- Leave me a comment saying, “Interview me.”
- I will respond by asking you five questions. I get to pick the questions.
- You will update your weblog with the answers to the questions.
- You will include this explanation and offer to interview someone else in the same post.
- When others comment asking to be interviewed, you will ask them five questions.
1. You describe yourself as a part time writer. What, and why, do you write?
What I write: I freelance for a company I used to work for (little exceedingly boring-to-write blurbs about "stuff" for elementary teachers - for which I'm very grateful.) I have also begun writing some articles for Tyndale on the spiritual disciplines. I hope that will be a long-term gig, but it may be something short-term. I blog, of course. I write poetry and have written some 80 pages or so of a novel.
Why I write: The freelancing is for extra money. It's financially difficult having one parent at home when the other parent is a teacher. That's the main reason I do the freelancing. I also hope the Tyndale articles will help people who desire to know God a little better come with me on a journey to explore the disciplines. There have been others, better-qualified, who have written terrific books on the disciplines. But I hope the Tyndale articles can be a record of a discovery of the disciplines, rather than just a parroting of what others have said or even an exhaustive definition of them.
Why I write what I am not paid to write: I'm getting to the point where I just need to write. It's becoming something of an essential outlet for me to help me understand the world I live in - whether I write fiction or nonfiction. I have always loved writing poetry, though I'm not a terrific poet. And I have always wanted to write novels/stories. (C.S. Lewis and J.R.R. Tolkien were my heroes when I was growing up - still are.)
2. Which author has been most influential on your life?
It's gotta be C.S. Lewis - his fiction. His essays are profound and helpful, but in my life it seems his fiction (The Chronicles of Narnia, Till We Have Faces, and the Space Trilogy) is more applicable. His thinking has pervaded my own for many years, though I do disagree with him about several things.
3. Describe one of the defining moments in your life.
The births of all my children are incredibly beautiful, emotional moments for me. The birth of my first daughter, however, was a defining moment in my life. Not because she's any better than the others, or any more loved, but because she was my first. When she was born, it was as if I had been re-born again. Life was new and fresh, and I couldn't wait to show this little girl her first duck. And God was in it. I was floored by the sense of blessing and purpose.

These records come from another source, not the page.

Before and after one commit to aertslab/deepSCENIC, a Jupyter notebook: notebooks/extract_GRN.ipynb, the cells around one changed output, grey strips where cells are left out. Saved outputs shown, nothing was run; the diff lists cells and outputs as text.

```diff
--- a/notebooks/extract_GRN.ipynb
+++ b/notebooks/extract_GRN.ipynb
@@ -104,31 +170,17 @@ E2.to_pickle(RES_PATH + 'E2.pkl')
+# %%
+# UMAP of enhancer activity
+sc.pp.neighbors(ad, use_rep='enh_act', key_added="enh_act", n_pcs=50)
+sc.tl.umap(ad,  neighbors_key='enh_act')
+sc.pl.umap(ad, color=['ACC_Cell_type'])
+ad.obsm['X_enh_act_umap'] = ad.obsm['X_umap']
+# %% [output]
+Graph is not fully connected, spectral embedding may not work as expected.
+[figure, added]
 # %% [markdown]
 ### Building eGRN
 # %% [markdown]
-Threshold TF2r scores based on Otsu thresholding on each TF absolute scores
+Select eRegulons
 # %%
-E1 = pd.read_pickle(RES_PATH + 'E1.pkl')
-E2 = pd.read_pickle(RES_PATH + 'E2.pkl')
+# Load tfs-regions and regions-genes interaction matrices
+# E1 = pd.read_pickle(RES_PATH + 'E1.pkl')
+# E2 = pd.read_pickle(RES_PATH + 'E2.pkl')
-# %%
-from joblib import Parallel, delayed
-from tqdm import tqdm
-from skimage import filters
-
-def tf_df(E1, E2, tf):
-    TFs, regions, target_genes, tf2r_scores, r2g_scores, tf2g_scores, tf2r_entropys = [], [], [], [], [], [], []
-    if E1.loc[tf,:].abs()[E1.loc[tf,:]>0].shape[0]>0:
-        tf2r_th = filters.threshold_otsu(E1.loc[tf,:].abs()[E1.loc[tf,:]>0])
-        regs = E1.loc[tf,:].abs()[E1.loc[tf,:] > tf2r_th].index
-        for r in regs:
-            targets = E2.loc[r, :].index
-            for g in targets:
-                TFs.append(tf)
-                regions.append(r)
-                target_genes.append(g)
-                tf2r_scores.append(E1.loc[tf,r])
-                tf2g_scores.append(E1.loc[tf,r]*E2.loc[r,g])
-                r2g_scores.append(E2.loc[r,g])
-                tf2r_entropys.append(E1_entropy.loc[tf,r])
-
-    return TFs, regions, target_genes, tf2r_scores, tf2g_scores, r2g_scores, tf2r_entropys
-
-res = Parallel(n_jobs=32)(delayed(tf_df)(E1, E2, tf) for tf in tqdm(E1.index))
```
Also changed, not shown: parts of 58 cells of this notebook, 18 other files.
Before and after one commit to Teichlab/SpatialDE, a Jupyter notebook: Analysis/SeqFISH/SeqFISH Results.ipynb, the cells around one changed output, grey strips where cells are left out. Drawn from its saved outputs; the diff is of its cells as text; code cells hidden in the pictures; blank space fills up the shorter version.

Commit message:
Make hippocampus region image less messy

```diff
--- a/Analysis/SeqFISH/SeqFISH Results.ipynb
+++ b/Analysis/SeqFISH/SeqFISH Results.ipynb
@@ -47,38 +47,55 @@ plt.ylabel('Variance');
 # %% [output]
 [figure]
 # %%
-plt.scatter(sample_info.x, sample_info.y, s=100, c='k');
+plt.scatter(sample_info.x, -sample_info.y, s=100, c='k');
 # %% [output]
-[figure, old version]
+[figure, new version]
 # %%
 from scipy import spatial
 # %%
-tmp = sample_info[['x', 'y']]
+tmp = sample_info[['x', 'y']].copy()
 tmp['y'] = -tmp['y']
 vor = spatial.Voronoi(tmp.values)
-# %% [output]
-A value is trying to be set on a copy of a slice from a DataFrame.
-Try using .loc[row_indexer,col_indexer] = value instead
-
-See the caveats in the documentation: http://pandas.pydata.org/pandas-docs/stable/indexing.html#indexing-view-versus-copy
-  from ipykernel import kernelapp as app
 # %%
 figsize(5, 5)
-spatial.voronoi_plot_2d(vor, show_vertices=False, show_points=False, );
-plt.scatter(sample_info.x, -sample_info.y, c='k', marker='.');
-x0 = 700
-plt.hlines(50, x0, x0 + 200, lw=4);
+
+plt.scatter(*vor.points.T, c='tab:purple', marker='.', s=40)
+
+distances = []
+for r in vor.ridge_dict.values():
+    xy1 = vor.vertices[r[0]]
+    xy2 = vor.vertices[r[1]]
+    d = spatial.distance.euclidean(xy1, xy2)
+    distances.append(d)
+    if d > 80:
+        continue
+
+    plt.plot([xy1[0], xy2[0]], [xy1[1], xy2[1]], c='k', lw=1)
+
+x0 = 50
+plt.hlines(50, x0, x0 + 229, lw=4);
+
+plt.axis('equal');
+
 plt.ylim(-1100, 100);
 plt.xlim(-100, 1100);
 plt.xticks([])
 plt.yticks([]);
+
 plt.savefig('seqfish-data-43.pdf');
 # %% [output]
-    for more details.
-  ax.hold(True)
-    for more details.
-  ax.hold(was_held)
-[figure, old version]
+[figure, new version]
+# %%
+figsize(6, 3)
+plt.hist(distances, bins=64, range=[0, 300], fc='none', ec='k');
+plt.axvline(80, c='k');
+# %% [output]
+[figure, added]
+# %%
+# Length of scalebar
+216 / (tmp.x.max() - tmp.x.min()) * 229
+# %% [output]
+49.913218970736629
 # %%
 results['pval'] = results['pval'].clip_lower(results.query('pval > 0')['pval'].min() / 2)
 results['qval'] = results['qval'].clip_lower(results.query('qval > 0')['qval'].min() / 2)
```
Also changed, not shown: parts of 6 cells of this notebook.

Birth is the most earthy and human experience I've ever been witness to - there are groans and struggle and pain and sweat. When the baby is born, there is blood. Your brain is flooded with sensory information. It is a total engagement of your humanity. But it is equally overwhelming in its ethereality and divinity. It's as if the two intersect, and you are an eye-witness to the incarnation. You are two and then you are three. It's hard to express the experience adequately. It's a God-thing.
I'm sorry, I don't do it justice. Some day I would like to take more time to explore it more completely.
4. How do you feel about paradoxes? Do they need explaining, or embracing?
Both, I think. The explanation side of the paradox is limited, obviously. When I was a boy we had an old oak tree in our yard that had a tremendous circumference. I remember on may occasions struggling to embrace the tree. I wanted to wrap my arms all the way around the tree, to encompass its girth. And though I could only get my arms around a fraction of it, I could get my fingers in the canyons of the bark and hold on. That's a picture of how I view paradoxes and the mystery of God. I must attempt to embrace it, but I will never be able to fully encompass it. Interestingly, I didn't go around hugging huggable trees - just the ones that I was unable to wrap my arms around. There is pleasure in attempting to encompass something that you cannot.
5. What inspires you with hope, energy, or excitement?
YHWH. My wife coming home. My wife, period. My children. Holidays. A new book. Friends. Beginning a journey. Moments of inspiration. Feeling the clarification of my Muse while I write. Solving a difficult problem. Trying to embrace trees that are unembraceable. YHWH.
Thanks, Ross, for the questions.